Collected data
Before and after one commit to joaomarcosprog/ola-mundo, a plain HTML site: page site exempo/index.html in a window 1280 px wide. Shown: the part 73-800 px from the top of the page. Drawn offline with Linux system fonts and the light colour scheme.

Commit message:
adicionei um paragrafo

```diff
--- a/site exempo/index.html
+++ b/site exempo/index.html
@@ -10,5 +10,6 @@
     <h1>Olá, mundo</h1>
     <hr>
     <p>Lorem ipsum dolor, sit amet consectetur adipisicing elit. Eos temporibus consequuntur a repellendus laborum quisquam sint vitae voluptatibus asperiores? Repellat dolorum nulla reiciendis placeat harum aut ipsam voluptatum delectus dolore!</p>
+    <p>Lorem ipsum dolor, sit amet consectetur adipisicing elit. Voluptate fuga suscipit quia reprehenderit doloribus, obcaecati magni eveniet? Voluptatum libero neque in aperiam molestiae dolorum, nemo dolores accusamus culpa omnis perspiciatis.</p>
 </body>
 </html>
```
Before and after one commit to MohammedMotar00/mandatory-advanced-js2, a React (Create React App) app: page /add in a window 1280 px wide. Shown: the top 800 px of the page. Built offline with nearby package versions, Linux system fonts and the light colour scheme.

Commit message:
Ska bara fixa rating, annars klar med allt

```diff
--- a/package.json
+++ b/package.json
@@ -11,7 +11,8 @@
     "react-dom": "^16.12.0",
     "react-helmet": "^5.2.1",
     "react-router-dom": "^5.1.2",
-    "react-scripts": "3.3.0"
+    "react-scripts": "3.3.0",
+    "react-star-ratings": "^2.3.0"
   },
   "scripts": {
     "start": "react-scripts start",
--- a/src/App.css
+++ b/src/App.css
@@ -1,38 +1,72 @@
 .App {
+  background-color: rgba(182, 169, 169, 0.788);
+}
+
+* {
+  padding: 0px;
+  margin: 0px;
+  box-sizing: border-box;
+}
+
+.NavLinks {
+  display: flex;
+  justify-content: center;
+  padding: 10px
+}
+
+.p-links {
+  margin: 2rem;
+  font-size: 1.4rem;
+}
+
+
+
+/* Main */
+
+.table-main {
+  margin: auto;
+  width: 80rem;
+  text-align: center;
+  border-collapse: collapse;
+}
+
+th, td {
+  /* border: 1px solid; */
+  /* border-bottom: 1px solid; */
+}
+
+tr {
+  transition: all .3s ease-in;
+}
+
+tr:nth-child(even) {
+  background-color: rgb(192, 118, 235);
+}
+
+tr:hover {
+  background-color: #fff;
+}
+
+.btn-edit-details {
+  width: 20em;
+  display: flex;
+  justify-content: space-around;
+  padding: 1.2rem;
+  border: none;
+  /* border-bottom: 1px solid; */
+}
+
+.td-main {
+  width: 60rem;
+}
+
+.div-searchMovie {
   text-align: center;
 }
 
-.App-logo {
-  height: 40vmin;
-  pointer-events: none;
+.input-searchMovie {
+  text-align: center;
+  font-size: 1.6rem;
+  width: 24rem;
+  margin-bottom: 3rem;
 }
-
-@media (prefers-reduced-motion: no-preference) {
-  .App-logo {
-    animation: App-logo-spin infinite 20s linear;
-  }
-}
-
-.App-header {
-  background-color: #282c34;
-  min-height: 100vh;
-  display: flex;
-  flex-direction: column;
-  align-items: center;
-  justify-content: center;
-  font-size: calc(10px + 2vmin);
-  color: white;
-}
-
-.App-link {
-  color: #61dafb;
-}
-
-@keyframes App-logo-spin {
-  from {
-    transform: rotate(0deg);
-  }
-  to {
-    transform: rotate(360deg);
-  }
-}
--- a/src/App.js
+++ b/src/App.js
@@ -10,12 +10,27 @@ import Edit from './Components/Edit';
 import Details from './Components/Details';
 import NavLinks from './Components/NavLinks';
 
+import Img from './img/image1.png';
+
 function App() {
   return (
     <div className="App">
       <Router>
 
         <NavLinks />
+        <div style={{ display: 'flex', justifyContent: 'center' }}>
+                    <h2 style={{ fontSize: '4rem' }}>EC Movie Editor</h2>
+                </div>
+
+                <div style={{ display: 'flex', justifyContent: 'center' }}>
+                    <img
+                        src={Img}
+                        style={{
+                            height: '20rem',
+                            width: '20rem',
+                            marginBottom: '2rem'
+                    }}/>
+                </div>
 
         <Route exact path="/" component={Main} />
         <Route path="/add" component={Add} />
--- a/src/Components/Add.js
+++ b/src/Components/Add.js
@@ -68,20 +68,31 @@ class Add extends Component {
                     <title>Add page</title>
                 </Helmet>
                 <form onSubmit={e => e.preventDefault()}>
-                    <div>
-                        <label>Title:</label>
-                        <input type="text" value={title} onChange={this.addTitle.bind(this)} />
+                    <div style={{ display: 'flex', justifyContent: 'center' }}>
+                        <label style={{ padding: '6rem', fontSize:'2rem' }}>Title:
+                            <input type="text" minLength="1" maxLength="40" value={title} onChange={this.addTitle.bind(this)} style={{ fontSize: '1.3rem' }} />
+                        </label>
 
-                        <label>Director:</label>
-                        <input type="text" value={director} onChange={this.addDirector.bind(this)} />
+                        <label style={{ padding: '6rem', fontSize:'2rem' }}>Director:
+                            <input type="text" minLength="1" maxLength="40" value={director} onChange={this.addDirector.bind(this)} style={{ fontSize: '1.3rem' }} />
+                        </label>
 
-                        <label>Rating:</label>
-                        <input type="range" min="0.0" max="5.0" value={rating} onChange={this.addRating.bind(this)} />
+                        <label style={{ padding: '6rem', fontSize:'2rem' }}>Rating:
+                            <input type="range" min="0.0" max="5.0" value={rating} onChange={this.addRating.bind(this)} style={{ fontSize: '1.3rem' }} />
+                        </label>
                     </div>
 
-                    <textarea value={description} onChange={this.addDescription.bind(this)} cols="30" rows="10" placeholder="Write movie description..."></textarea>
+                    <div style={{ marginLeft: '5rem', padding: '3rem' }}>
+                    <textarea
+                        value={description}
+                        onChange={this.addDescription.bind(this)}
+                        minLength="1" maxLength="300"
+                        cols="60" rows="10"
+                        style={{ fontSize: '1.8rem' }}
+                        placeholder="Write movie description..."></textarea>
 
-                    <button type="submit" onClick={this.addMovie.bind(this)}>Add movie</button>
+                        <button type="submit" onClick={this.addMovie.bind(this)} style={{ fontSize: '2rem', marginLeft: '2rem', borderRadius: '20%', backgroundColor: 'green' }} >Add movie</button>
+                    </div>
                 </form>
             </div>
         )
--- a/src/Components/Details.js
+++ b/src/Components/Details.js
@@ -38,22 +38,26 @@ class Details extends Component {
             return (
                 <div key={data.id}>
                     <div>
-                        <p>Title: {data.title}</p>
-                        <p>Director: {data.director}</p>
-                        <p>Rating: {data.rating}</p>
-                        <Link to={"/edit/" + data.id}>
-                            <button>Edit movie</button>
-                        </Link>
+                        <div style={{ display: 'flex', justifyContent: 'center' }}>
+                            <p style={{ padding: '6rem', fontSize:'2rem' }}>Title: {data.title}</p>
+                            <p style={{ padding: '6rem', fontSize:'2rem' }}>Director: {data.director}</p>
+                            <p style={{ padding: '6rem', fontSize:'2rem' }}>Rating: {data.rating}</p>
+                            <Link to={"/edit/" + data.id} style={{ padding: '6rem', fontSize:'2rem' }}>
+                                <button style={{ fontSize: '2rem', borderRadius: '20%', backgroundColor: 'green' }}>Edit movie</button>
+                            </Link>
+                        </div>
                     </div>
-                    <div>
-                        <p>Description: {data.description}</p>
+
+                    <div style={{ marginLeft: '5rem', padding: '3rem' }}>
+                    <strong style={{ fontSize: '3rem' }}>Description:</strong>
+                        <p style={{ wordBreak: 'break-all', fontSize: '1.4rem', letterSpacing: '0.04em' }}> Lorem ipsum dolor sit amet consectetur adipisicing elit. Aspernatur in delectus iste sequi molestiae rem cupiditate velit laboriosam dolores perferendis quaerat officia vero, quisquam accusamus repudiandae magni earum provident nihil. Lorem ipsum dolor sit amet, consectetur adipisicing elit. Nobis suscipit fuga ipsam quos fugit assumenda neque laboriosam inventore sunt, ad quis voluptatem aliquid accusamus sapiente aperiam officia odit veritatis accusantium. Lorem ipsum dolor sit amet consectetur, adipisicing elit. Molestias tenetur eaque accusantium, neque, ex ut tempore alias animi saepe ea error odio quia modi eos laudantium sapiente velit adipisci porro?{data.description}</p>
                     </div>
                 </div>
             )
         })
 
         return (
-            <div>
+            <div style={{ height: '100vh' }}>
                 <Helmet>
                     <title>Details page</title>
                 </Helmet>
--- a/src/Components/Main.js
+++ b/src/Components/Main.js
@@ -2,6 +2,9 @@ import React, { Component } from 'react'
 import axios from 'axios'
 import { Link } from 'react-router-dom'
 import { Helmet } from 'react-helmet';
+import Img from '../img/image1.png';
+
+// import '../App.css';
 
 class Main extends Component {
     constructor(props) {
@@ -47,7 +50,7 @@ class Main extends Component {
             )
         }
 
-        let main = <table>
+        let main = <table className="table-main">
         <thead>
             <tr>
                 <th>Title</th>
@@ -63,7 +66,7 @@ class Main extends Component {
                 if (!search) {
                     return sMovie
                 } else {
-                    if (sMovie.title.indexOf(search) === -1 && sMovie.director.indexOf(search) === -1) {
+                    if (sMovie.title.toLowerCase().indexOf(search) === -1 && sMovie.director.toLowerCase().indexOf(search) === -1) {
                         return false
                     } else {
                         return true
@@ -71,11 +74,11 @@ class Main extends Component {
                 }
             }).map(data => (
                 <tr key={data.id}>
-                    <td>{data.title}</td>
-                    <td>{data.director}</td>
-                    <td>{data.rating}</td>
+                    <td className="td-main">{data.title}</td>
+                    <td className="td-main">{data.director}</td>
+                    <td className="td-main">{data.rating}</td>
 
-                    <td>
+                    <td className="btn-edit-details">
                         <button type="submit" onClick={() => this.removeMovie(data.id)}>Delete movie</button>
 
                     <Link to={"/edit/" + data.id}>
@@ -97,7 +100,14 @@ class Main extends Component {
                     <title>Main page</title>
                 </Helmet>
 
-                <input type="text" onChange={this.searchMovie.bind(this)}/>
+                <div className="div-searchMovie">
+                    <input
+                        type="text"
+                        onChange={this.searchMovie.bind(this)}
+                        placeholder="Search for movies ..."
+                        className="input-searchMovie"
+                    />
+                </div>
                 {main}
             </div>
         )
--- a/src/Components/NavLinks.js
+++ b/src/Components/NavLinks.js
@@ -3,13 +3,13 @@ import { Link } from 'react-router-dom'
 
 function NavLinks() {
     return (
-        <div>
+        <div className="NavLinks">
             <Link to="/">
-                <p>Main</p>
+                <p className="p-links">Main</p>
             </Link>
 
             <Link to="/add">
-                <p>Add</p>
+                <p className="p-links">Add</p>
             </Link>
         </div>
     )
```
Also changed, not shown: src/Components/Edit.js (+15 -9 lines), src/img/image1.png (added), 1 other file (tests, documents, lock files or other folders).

Required work - Gather all lines of the records that include the word "align".

Reply to the task -
+  text-align: center;
   text-align: center;
+  text-align: center;
-  align-items: center;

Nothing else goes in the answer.